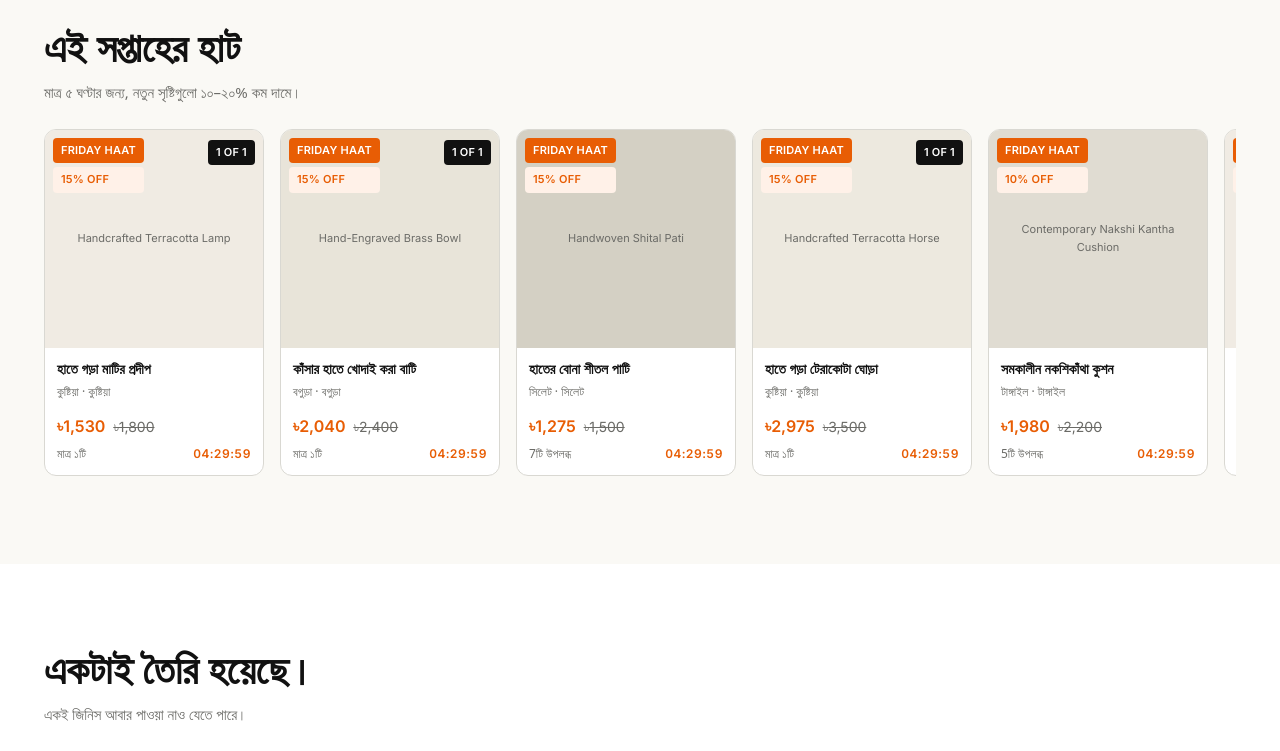
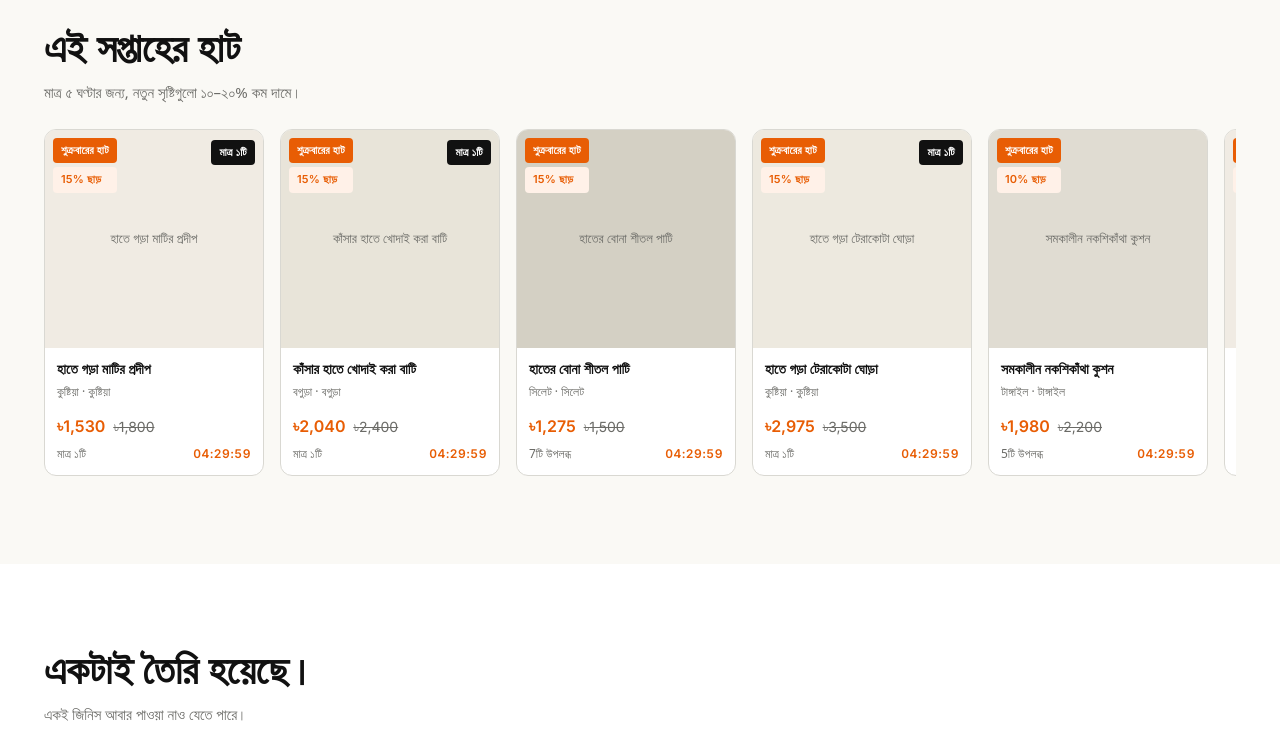
Before and after one commit to mansurbb02/banglar-haat, a React (Vite) app: page / in a window 1280 px wide. Shown: the part 800-1551 px from the top of the page. Built offline with nearby package versions, Linux system fonts and the light colour scheme; a web font is replaced by a local one.

Commit message:
feat: Header, Footer, ProductCard — সম্পূর্ণ বাংলা UI

```diff
--- a/src/components/Footer.jsx
+++ b/src/components/Footer.jsx
@@ -1,8 +1,6 @@
 import { Link } from 'react-router-dom';
-import { useLang } from '../context/LanguageContext';
 
 export default function Footer() {
-  const { isBn } = useLang();
   return (
     <footer
       style={{
@@ -14,11 +12,7 @@ export default function Footer() {
     >
       <div className="container">
         <div
-          style={{
-            display: 'grid',
-            gridTemplateColumns: '1fr',
-            gap: 32,
-          }}
+          style={{ display: 'grid', gridTemplateColumns: '1fr', gap: 32 }}
           className="footer-grid"
         >
           <div>
@@ -26,29 +20,27 @@ export default function Footer() {
               LOCAL
             </div>
             <p className="small text-muted" style={{ maxWidth: 280 }}>
-              {isBn
-                ? 'বাংলাদেশের মানুষের তৈরি অনন্য সবকিছু। একটা বানালেও, বিক্রি করার জায়গা আছে।'
-                : 'Unique things made by people of Bangladesh. Even one piece has a place to sell.'}
+              বাংলাদেশের মানুষের তৈরি অনন্য সবকিছু। একটা বানালেও, বিক্রি করার জায়গা আছে।
             </p>
-            <p className="caption" style={{ marginTop: 12 }}>Made in Bangladesh</p>
+            <p className="caption" style={{ marginTop: 12 }}>বাংলাদেশে তৈরি</p>
           </div>
 
           <div>
-            <h4 style={{ marginBottom: 12, fontSize: 14 }}>{isBn ? 'অন্বেষণ' : 'Explore'}</h4>
+            <h4 style={{ marginBottom: 12, fontSize: 14 }}>অন্বেষণ</h4>
             <div style={{ display: 'flex', flexDirection: 'column', gap: 8, fontSize: 14 }}>
-              <Link to="/friday-haat">{isBn ? 'শুক্রবারের হাট' : 'Friday Haat'}</Link>
-              <Link to="/explore">{isBn ? 'সব পণ্য' : 'All products'}</Link>
-              <Link to="/creators">{isBn ? 'নির্মাতারা' : 'Creators'}</Link>
-              <Link to="/become-a-creator">{isBn ? 'নির্মাতা হোন' : 'Become a Creator'}</Link>
+              <Link to="/friday-haat">শুক্রবারের হাট</Link>
+              <Link to="/explore">সব পণ্য</Link>
+              <Link to="/creators">নির্মাতারা</Link>
+              <Link to="/become-a-creator">নির্মাতা হোন</Link>
             </div>
           </div>
 
           <div>
-            <h4 style={{ marginBottom: 12, fontSize: 14 }}>{isBn ? 'সহায়তা' : 'Help'}</h4>
+            <h4 style={{ marginBottom: 12, fontSize: 14 }}>সহায়তা</h4>
             <div style={{ display: 'flex', flexDirection: 'column', gap: 8, fontSize: 14 }}>
-              <Link to="/friday-haat/rules">{isBn ? 'হাটের নিয়ম' : 'Haat Rules'}</Link>
-              <Link to="/about">{isBn ? 'আমাদের কথা' : 'About'}</Link>
-              <Link to="/help">{isBn ? 'সাহায্য' : 'Help'}</Link>
+              <Link to="/friday-haat/rules">হাটের নিয়ম</Link>
+              <Link to="/about">আমাদের কথা</Link>
+              <Link to="/help">সাহায্য</Link>
             </div>
           </div>
         </div>
@@ -60,10 +52,9 @@ export default function Footer() {
             borderTop: '1px solid var(--border)',
             fontSize: 12,
             color: 'var(--muted)',
-            fontFamily: 'var(--font-en)',
           }}
         >
-          © 2026 LOCAL · Made in Bangladesh
+          © ২০২৬ LOCAL · বাংলাদেশে তৈরি
         </div>
       </div>
       <style>{`
--- a/src/components/ProductCard.jsx
+++ b/src/components/ProductCard.jsx
@@ -1,20 +1,16 @@
 import { Link } from 'react-router-dom';
 import { formatPrice } from '../utils/haat';
-import { useLang } from '../context/LanguageContext';
 
 const PLACEHOLDER_COLORS = ['#E8E4D9', '#D4D0C4', '#EDE9DF', '#E0DCD2', '#F0EBE3'];
 
 export default function ProductCard({ product, variant = 'default' }) {
-  const { isBn } = useLang();
   if (!product) return null;
 
   const color = PLACEHOLDER_COLORS[product.id.charCodeAt(1) % PLACEHOLDER_COLORS.length];
   const qtyLabel =
     product.productType === 'one-of-one'
-      ? isBn ? 'মাত্র ১টি' : '1 of 1'
-      : isBn
-      ? `${product.availableQuantity}টি উপলব্ধ`
-      : `${product.availableQuantity} available`;
+      ? 'মাত্র ১টি'
+      : `${product.availableQuantity}টি উপলব্ধ`;
 
   return (
     <Link
@@ -37,25 +33,25 @@ export default function ProductCard({ product, variant = 'default' }) {
           justifyContent: 'center',
         }}
       >
-        <span style={{ fontSize: 11, color: 'var(--muted)', fontFamily: 'var(--font-en)', textAlign: 'center', padding: 12 }}>
-          {product.nameEn || product.name}
+        <span style={{ fontSize: 13, color: 'var(--muted)', textAlign: 'center', padding: 12 }}>
+          {product.name}
         </span>
         <div style={{ position: 'absolute', top: 8, left: 8, display: 'flex', flexDirection: 'column', gap: 4 }}>
-          {product.isHaatActive && <span className="badge badge-haat">Friday Haat</span>}
+          {product.isHaatActive && <span className="badge badge-haat">শুক্রবারের হাট</span>}
           {product.isHaatActive && product.haatDiscount && (
-            <span className="badge badge-discount">{product.haatDiscount}% OFF</span>
+            <span className="badge badge-discount">{product.haatDiscount}% ছাড়</span>
           )}
         </div>
         {product.productType === 'one-of-one' && (
           <div style={{ position: 'absolute', top: 8, right: 8 }}>
-            <span className="badge badge-quantity">1 of 1</span>
+            <span className="badge badge-quantity">মাত্র ১টি</span>
           </div>
         )}
       </div>
 
       <div style={{ padding: 12, display: 'flex', flexDirection: 'column', gap: 4, flex: 1 }}>
         <h4 style={{ fontSize: 14, fontWeight: 600, lineHeight: 1.35, fontFamily: 'var(--font-heading)' }}>
-          {isBn ? product.name : product.nameEn || product.name}
+          {product.name}
         </h4>
         <p className="caption" style={{ margin: 0 }}>
           {product.creator?.name || product.origin}
```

> Required work
Every line of the material above must be written out exactly, with no pictures.

> Result for this exercise
Before and after one commit to mansurbb02/banglar-haat, a React (Vite) app: page / in a window 1280 px wide. Shown: the part 800-1551 px from the top of the page. Built offline with nearby package versions, Linux system fonts and the light colour scheme; a web font is replaced by a local one.

Commit message:
feat: Header, Footer, ProductCard — সম্পূর্ণ বাংলা UI

```diff
--- a/src/components/Footer.jsx
+++ b/src/components/Footer.jsx
@@ -1,8 +1,6 @@
 import { Link } from 'react-router-dom';
-import { useLang } from '../context/LanguageContext';
 
 export default function Footer() {
-  const { isBn } = useLang();
   return (
     <footer
       style={{
@@ -14,11 +12,7 @@ export default function Footer() {
     >
       <div className="container">
         <div
-          style={{
-            display: 'grid',
-            gridTemplateColumns: '1fr',
-            gap: 32,
-          }}
+          style={{ display: 'grid', gridTemplateColumns: '1fr', gap: 32 }}
           className="footer-grid"
         >
           <div>
@@ -26,29 +20,27 @@ export default function Footer() {
               LOCAL
             </div>
             <p className="small text-muted" style={{ maxWidth: 280 }}>
-              {isBn
-                ? 'বাংলাদেশের মানুষের তৈরি অনন্য সবকিছু। একটা বানালেও, বিক্রি করার জায়গা আছে।'
-                : 'Unique things made by people of Bangladesh. Even one piece has a place to sell.'}
+              বাংলাদেশের মানুষের তৈরি অনন্য সবকিছু। একটা বানালেও, বিক্রি করার জায়গা আছে।
             </p>
-            <p className="caption" style={{ marginTop: 12 }}>Made in Bangladesh</p>
+            <p className="caption" style={{ marginTop: 12 }}>বাংলাদেশে তৈরি</p>
           </div>
 
           <div>
-            <h4 style={{ marginBottom: 12, fontSize: 14 }}>{isBn ? 'অন্বেষণ' : 'Explore'}</h4>
+            <h4 style={{ marginBottom: 12, fontSize: 14 }}>অন্বেষণ</h4>
             <div style={{ display: 'flex', flexDirection: 'column', gap: 8, fontSize: 14 }}>
-              <Link to="/friday-haat">{isBn ? 'শুক্রবারের হাট' : 'Friday Haat'}</Link>
-              <Link to="/explore">{isBn ? 'সব পণ্য' : 'All products'}</Link>
-              <Link to="/creators">{isBn ? 'নির্মাতারা' : 'Creators'}</Link>
-              <Link to="/become-a-creator">{isBn ? 'নির্মাতা হোন' : 'Become a Creator'}</Link>
+              <Link to="/friday-haat">শুক্রবারের হাট</Link>
+              <Link to="/explore">সব পণ্য</Link>
+              <Link to="/creators">নির্মাতারা</Link>
+              <Link to="/become-a-creator">নির্মাতা হোন</Link>
             </div>
           </div>
 
           <div>
-            <h4 style={{ marginBottom: 12, fontSize: 14 }}>{isBn ? 'সহায়তা' : 'Help'}</h4>
+            <h4 style={{ marginBottom: 12, fontSize: 14 }}>সহায়তা</h4>
             <div style={{ display: 'flex', flexDirection: 'column', gap: 8, fontSize: 14 }}>
-              <Link to="/friday-haat/rules">{isBn ? 'হাটের নিয়ম' : 'Haat Rules'}</Link>
-              <Link to="/about">{isBn ? 'আমাদের কথা' : 'About'}</Link>
-              <Link to="/help">{isBn ? 'সাহায্য' : 'Help'}</Link>
+              <Link to="/friday-haat/rules">হাটের নিয়ম</Link>
+              <Link to="/about">আমাদের কথা</Link>
+              <Link to="/help">সাহায্য</Link>
             </div>
           </div>
         </div>
@@ -60,10 +52,9 @@ export default function Footer() {
             borderTop: '1px solid var(--border)',
             fontSize: 12,
             color: 'var(--muted)',
-            fontFamily: 'var(--font-en)',
           }}
         >
-          © 2026 LOCAL · Made in Bangladesh
+          © ২০২৬ LOCAL · বাংলাদেশে তৈরি
         </div>
       </div>
       <style>{`
--- a/src/components/ProductCard.jsx
+++ b/src/components/ProductCard.jsx
@@ -1,20 +1,16 @@
 import { Link } from 'react-router-dom';
 import { formatPrice } from '../utils/haat';
-import { useLang } from '../context/LanguageContext';
 
 const PLACEHOLDER_COLORS = ['#E8E4D9', '#D4D0C4', '#EDE9DF', '#E0DCD2', '#F0EBE3'];
 
 export default function ProductCard({ product, variant = 'default' }) {
-  const { isBn } = useLang();
   if (!product) return null;
 
   const color = PLACEHOLDER_COLORS[product.id.charCodeAt(1) % PLACEHOLDER_COLORS.length];
   const qtyLabel =
     product.productType === 'one-of-one'
-      ? isBn ? 'মাত্র ১টি' : '1 of 1'
-      : isBn
-      ? `${product.availableQuantity}টি উপলব্ধ`
-      : `${product.availableQuantity} available`;
+      ? 'মাত্র ১টি'
+      : `${product.availableQuantity}টি উপলব্ধ`;
 
   return (
     <Link
@@ -37,25 +33,25 @@ export default function ProductCard({ product, variant = 'default' }) {
           justifyContent: 'center',
         }}
       >
-        <span style={{ fontSize: 11, color: 'var(--muted)', fontFamily: 'var(--font-en)', textAlign: 'center', padding: 12 }}>
-          {product.nameEn || product.name}
+        <span style={{ fontSize: 13, color: 'var(--muted)', textAlign: 'center', padding: 12 }}>
+          {product.name}
         </span>
         <div style={{ position: 'absolute', top: 8, left: 8, display: 'flex', flexDirection: 'column', gap: 4 }}>
-          {product.isHaatActive && <span className="badge badge-haat">Friday Haat</span>}
+          {product.isHaatActive && <span className="badge badge-haat">শুক্রবারের হাট</span>}
           {product.isHaatActive && product.haatDiscount && (
-            <span className="badge badge-discount">{product.haatDiscount}% OFF</span>
+            <span className="badge badge-discount">{product.haatDiscount}% ছাড়</span>
           )}
         </div>
         {product.productType === 'one-of-one' && (
           <div style={{ position: 'absolute', top: 8, right: 8 }}>
-            <span className="badge badge-quantity">1 of 1</span>
+            <span className="badge badge-quantity">মাত্র ১টি</span>
           </div>
         )}
       </div>
 
       <div style={{ padding: 12, display: 'flex', flexDirection: 'column', gap: 4, flex: 1 }}>
         <h4 style={{ fontSize: 14, fontWeight: 600, lineHeight: 1.35, fontFamily: 'var(--font-heading)' }}>
-          {isBn ? product.name : product.nameEn || product.name}
+          {product.name}
         </h4>
         <p className="caption" style={{ margin: 0 }}>
           {product.creator?.name || product.origin}
```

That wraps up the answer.